Exercise requirements => Among the entries below, find all lines that include "left" and copy them.

Provided information =>
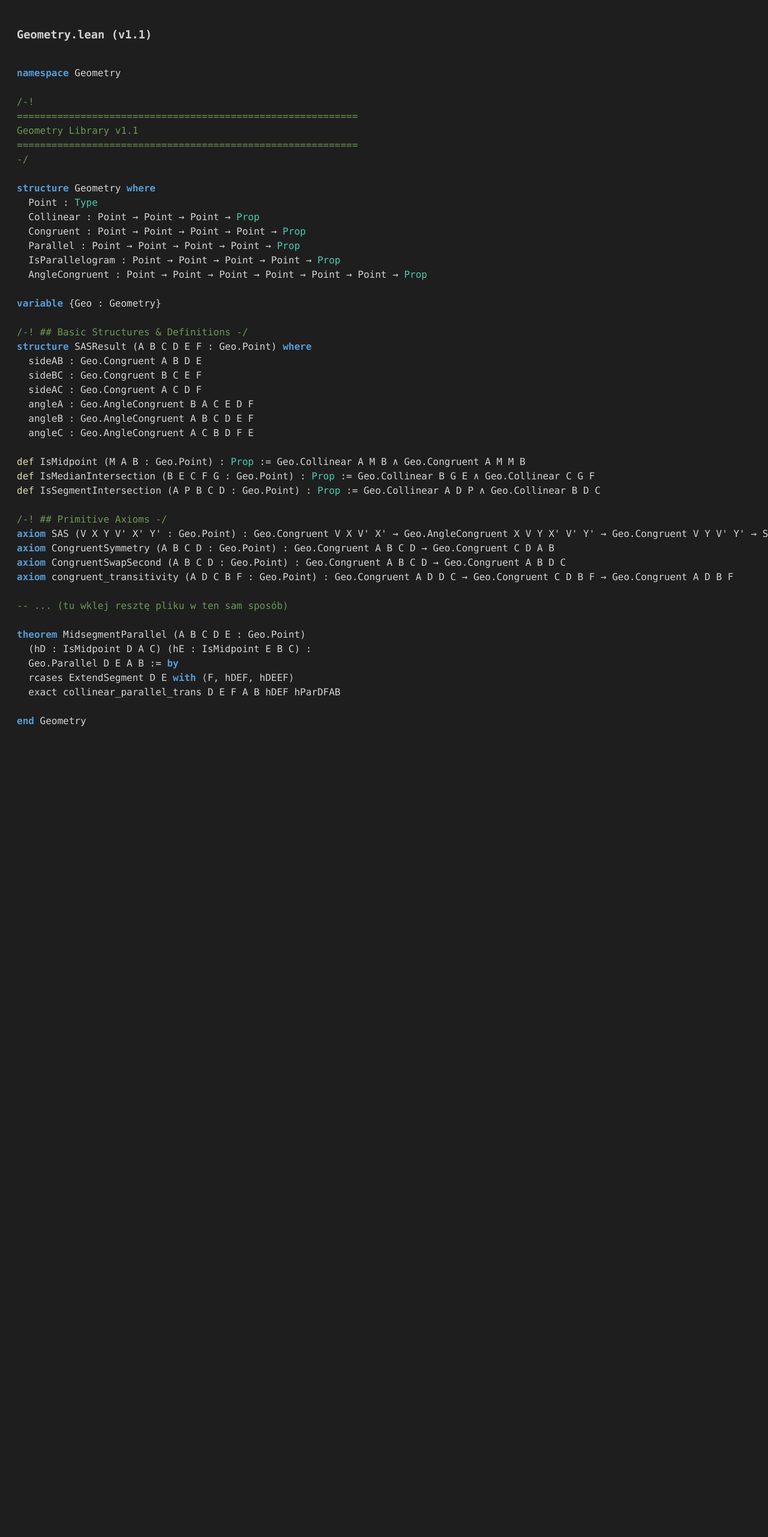
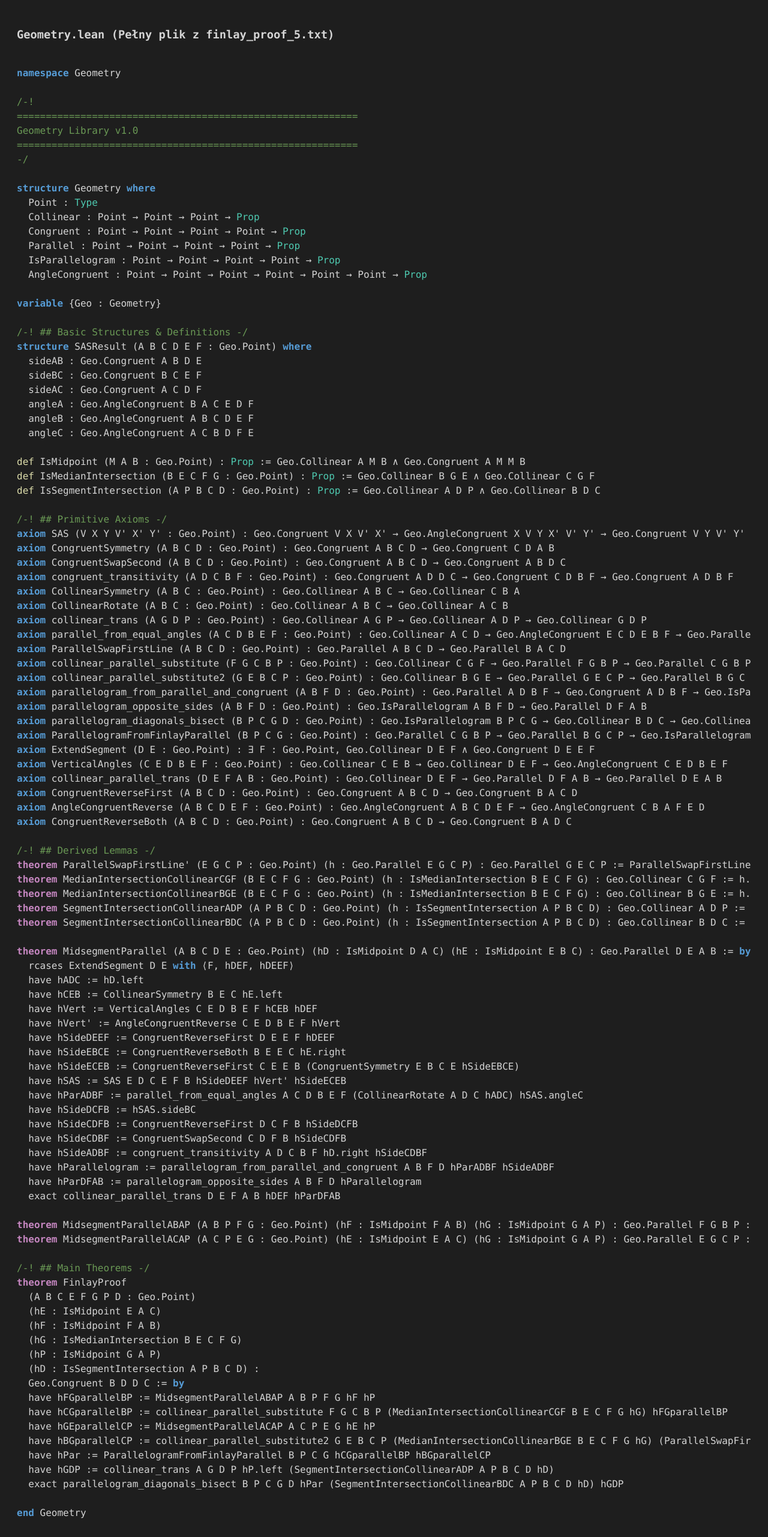
Before and after one commit to cgjteam/cgjteam.github.io, a Jekyll site: the page Geometry_lean.html, which Jekyll copies as it is, in a window 1280 px wide. Shown: the whole page at 60% size. Built offline with Jekyll 4.4.1, drawn with Linux system fonts in a browser that asks for light colours; before the commit the page ends 1242 px from its top, so only the background shows below that.

Commit message:
Update Geometry_lean.html

```diff
--- a/Geometry_lean.html
+++ b/Geometry_lean.html
@@ -1,27 +1,27 @@
 <!DOCTYPE html>
-<html lang="en">
+<html lang="pl">
 <head>
     <meta charset="UTF-8">
-    <title>Geometry.lean - Kod źródłowy</title>
+    <title>Geometry.lean - Pełna treść</title>
     <style>
-        body { background-color: #1e1e1e; color: #d4d4d4; font-family: 'Consolas', monospace; padding: 20px; }
-        .code { white-space: pre; line-height: 1.5; }
-        .kw { color: #569cd6; font-weight: bold; } /* Słowa kluczowe */
-        .cmt { color: #6a9955; } /* Komentarze */
-        .def { color: #dcdcaa; } /* Definicje */
-        .typ { color: #4ec9b0; } /* Typy */
-        .str { color: #ce9178; } /* Stringi */
+        body { background-color: #1e1e1e; color: #d4d4d4; font-family: 'Consolas', 'Monaco', monospace; padding: 20px; }
+        .code { white-space: pre; line-height: 1.5; overflow-x: auto; }
+        .kw { color: #569cd6; font-weight: bold; }
+        .cmt { color: #6a9955; }
+        .def { color: #dcdcaa; }
+        .typ { color: #4ec9b0; }
+        .thm { color: #c586c0; font-weight: bold; }
     </style>
 </head>
 <body>
 
-<h3>Geometry.lean (v1.1)</h3>
+<h3>Geometry.lean (Pełny plik z finlay_proof_5.txt)</h3>
 <div class="code">
 <span class="kw">namespace</span> Geometry
 
 <span class="cmt">/-!</span>
 <span class="cmt">===========================================================</span>
-<span class="cmt">Geometry Library v1.1</span>
+<span class="cmt">Geometry Library v1.0</span>
 <span class="cmt">===========================================================</span>
 <span class="cmt">-/</span>
 
@@ -53,14 +53,69 @@
 <span class="kw">axiom</span> CongruentSymmetry (A B C D : Geo.Point) : Geo.Congruent A B C D → Geo.Congruent C D A B
 <span class="kw">axiom</span> CongruentSwapSecond (A B C D : Geo.Point) : Geo.Congruent A B C D → Geo.Congruent A B D C
 <span class="kw">axiom</span> congruent_transitivity (A D C B F : Geo.Point) : Geo.Congruent A D D C → Geo.Congruent C D B F → Geo.Congruent A D B F
+<span class="kw">axiom</span> CollinearSymmetry (A B C : Geo.Point) : Geo.Collinear A B C → Geo.Collinear C B A
+<span class="kw">axiom</span> CollinearRotate (A B C : Geo.Point) : Geo.Collinear A B C → Geo.Collinear A C B
+<span class="kw">axiom</span> collinear_trans (A G D P : Geo.Point) : Geo.Collinear A G P → Geo.Collinear A D P → Geo.Collinear G D P
+<span class="kw">axiom</span> parallel_from_equal_angles (A C D B E F : Geo.Point) : Geo.Collinear A C D → Geo.AngleCongruent E C D E B F → Geo.Parallel A D B F
+<span class="kw">axiom</span> ParallelSwapFirstLine (A B C D : Geo.Point) : Geo.Parallel A B C D → Geo.Parallel B A C D
+<span class="kw">axiom</span> collinear_parallel_substitute (F G C B P : Geo.Point) : Geo.Collinear C G F → Geo.Parallel F G B P → Geo.Parallel C G B P
+<span class="kw">axiom</span> collinear_parallel_substitute2 (G E B C P : Geo.Point) : Geo.Collinear B G E → Geo.Parallel G E C P → Geo.Parallel B G C P
+<span class="kw">axiom</span> parallelogram_from_parallel_and_congruent (A B F D : Geo.Point) : Geo.Parallel A D B F → Geo.Congruent A D B F → Geo.IsParallelogram A B F D
+<span class="kw">axiom</span> parallelogram_opposite_sides (A B F D : Geo.Point) : Geo.IsParallelogram A B F D → Geo.Parallel D F A B
+<span class="kw">axiom</span> parallelogram_diagonals_bisect (B P C G D : Geo.Point) : Geo.IsParallelogram B P C G → Geo.Collinear B D C → Geo.Collinear G D P → Geo.Congruent B D D C
+<span class="kw">axiom</span> ParallelogramFromFinlayParallel (B P C G : Geo.Point) : Geo.Parallel C G B P → Geo.Parallel B G C P → Geo.IsParallelogram B P C G
+<span class="kw">axiom</span> ExtendSegment (D E : Geo.Point) : ∃ F : Geo.Point, Geo.Collinear D E F ∧ Geo.Congruent D E E F
+<span class="kw">axiom</span> VerticalAngles (C E D B E F : Geo.Point) : Geo.Collinear C E B → Geo.Collinear D E F → Geo.AngleCongruent C E D B E F
+<span class="kw">axiom</span> collinear_parallel_trans (D E F A B : Geo.Point) : Geo.Collinear D E F → Geo.Parallel D F A B → Geo.Parallel D E A B
+<span class="kw">axiom</span> CongruentReverseFirst (A B C D : Geo.Point) : Geo.Congruent A B C D → Geo.Congruent B A C D
+<span class="kw">axiom</span> AngleCongruentReverse (A B C D E F : Geo.Point) : Geo.AngleCongruent A B C D E F → Geo.AngleCongruent C B A F E D
+<span class="kw">axiom</span> CongruentReverseBoth (A B C D : Geo.Point) : Geo.Congruent A B C D → Geo.Congruent B A D C
 
-<span class="cmt">-- ... (tu wklej resztę pliku w ten sam sposób)</span>
+<span class="cmt">/-! ## Derived Lemmas -/</span>
+<span class="thm">theorem</span> ParallelSwapFirstLine' (E G C P : Geo.Point) (h : Geo.Parallel E G C P) : Geo.Parallel G E C P := ParallelSwapFirstLine E G C P h
+<span class="thm">theorem</span> MedianIntersectionCollinearCGF (B E C F G : Geo.Point) (h : IsMedianIntersection B E C F G) : Geo.Collinear C G F := h.right
+<span class="thm">theorem</span> MedianIntersectionCollinearBGE (B E C F G : Geo.Point) (h : IsMedianIntersection B E C F G) : Geo.Collinear B G E := h.left
+<span class="thm">theorem</span> SegmentIntersectionCollinearADP (A P B C D : Geo.Point) (h : IsSegmentIntersection A P B C D) : Geo.Collinear A D P := h.left
+<span class="thm">theorem</span> SegmentIntersectionCollinearBDC (A P B C D : Geo.Point) (h : IsSegmentIntersection A P B C D) : Geo.Collinear B D C := h.right
 
-<span class="kw">theorem</span> MidsegmentParallel (A B C D E : Geo.Point)
-  (hD : IsMidpoint D A C) (hE : IsMidpoint E B C) :
-  Geo.Parallel D E A B := <span class="kw">by</span>
+<span class="thm">theorem</span> MidsegmentParallel (A B C D E : Geo.Point) (hD : IsMidpoint D A C) (hE : IsMidpoint E B C) : Geo.Parallel D E A B := <span class="kw">by</span>
   rcases ExtendSegment D E <span class="kw">with</span> ⟨F, hDEF, hDEEF⟩
+  have hADC := hD.left
+  have hCEB := CollinearSymmetry B E C hE.left
+  have hVert := VerticalAngles C E D B E F hCEB hDEF
+  have hVert' := AngleCongruentReverse C E D B E F hVert
+  have hSideDEEF := CongruentReverseFirst D E E F hDEEF
+  have hSideEBCE := CongruentReverseBoth B E E C hE.right
+  have hSideECEB := CongruentReverseFirst C E E B (CongruentSymmetry E B C E hSideEBCE)
+  have hSAS := SAS E D C E F B hSideDEEF hVert' hSideECEB
+  have hParADBF := parallel_from_equal_angles A C D B E F (CollinearRotate A D C hADC) hSAS.angleC
+  have hSideDCFB := hSAS.sideBC
+  have hSideCDFB := CongruentReverseFirst D C F B hSideDCFB
+  have hSideCDBF := CongruentSwapSecond C D F B hSideCDFB
+  have hSideADBF := congruent_transitivity A D C B F hD.right hSideCDBF
+  have hParallelogram := parallelogram_from_parallel_and_congruent A B F D hParADBF hSideADBF
+  have hParDFAB := parallelogram_opposite_sides A B F D hParallelogram
   exact collinear_parallel_trans D E F A B hDEF hParDFAB
+
+<span class="thm">theorem</span> MidsegmentParallelABAP (A B P F G : Geo.Point) (hF : IsMidpoint F A B) (hG : IsMidpoint G A P) : Geo.Parallel F G B P := <span class="kw">sorry</span>
+<span class="thm">theorem</span> MidsegmentParallelACAP (A C P E G : Geo.Point) (hE : IsMidpoint E A C) (hG : IsMidpoint G A P) : Geo.Parallel E G C P := <span class="kw">sorry</span>
+
+<span class="cmt">/-! ## Main Theorems -/</span>
+<span class="thm">theorem</span> FinlayProof
+  (A B C E F G P D : Geo.Point)
+  (hE : IsMidpoint E A C)
+  (hF : IsMidpoint F A B)
+  (hG : IsMedianIntersection B E C F G)
+  (hP : IsMidpoint G A P)
+  (hD : IsSegmentIntersection A P B C D) :
+  Geo.Congruent B D D C := <span class="kw">by</span>
+  have hFGparallelBP := MidsegmentParallelABAP A B P F G hF hP
+  have hCGparallelBP := collinear_parallel_substitute F G C B P (MedianIntersectionCollinearCGF B E C F G hG) hFGparallelBP
+  have hGEparallelCP := MidsegmentParallelACAP A C P E G hE hP
+  have hBGparallelCP := collinear_parallel_substitute2 G E B C P (MedianIntersectionCollinearBGE B E C F G hG) (ParallelSwapFirstLine' E G C P hGEparallelCP)
+  have hPar := ParallelogramFromFinlayParallel B P C G hCGparallelBP hBGparallelCP
+  have hGDP := collinear_trans A G D P hP.left (SegmentIntersectionCollinearADP A P B C D hD)
+  exact parallelogram_diagonals_bisect B P C G D hPar (SegmentIntersectionCollinearBDC A P B C D hD) hGDP
 
 <span class="kw">end</span> Geometry
 </div>
```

Answer section =>
+<span class="thm">theorem</span> MedianIntersectionCollinearBGE (B E C F G : Geo.Point) (h : IsMedianIntersection B E C F G) : Geo.Collinear B G E := h.left
+<span class="thm">theorem</span> SegmentIntersectionCollinearADP (A P B C D : Geo.Point) (h : IsSegmentIntersection A P B C D) : Geo.Collinear A D P := h.left
+  have hADC := hD.left
+  have hCEB := CollinearSymmetry B E C hE.left
+  have hGDP := collinear_trans A G D P hP.left (SegmentIntersectionCollinearADP A P B C D hD)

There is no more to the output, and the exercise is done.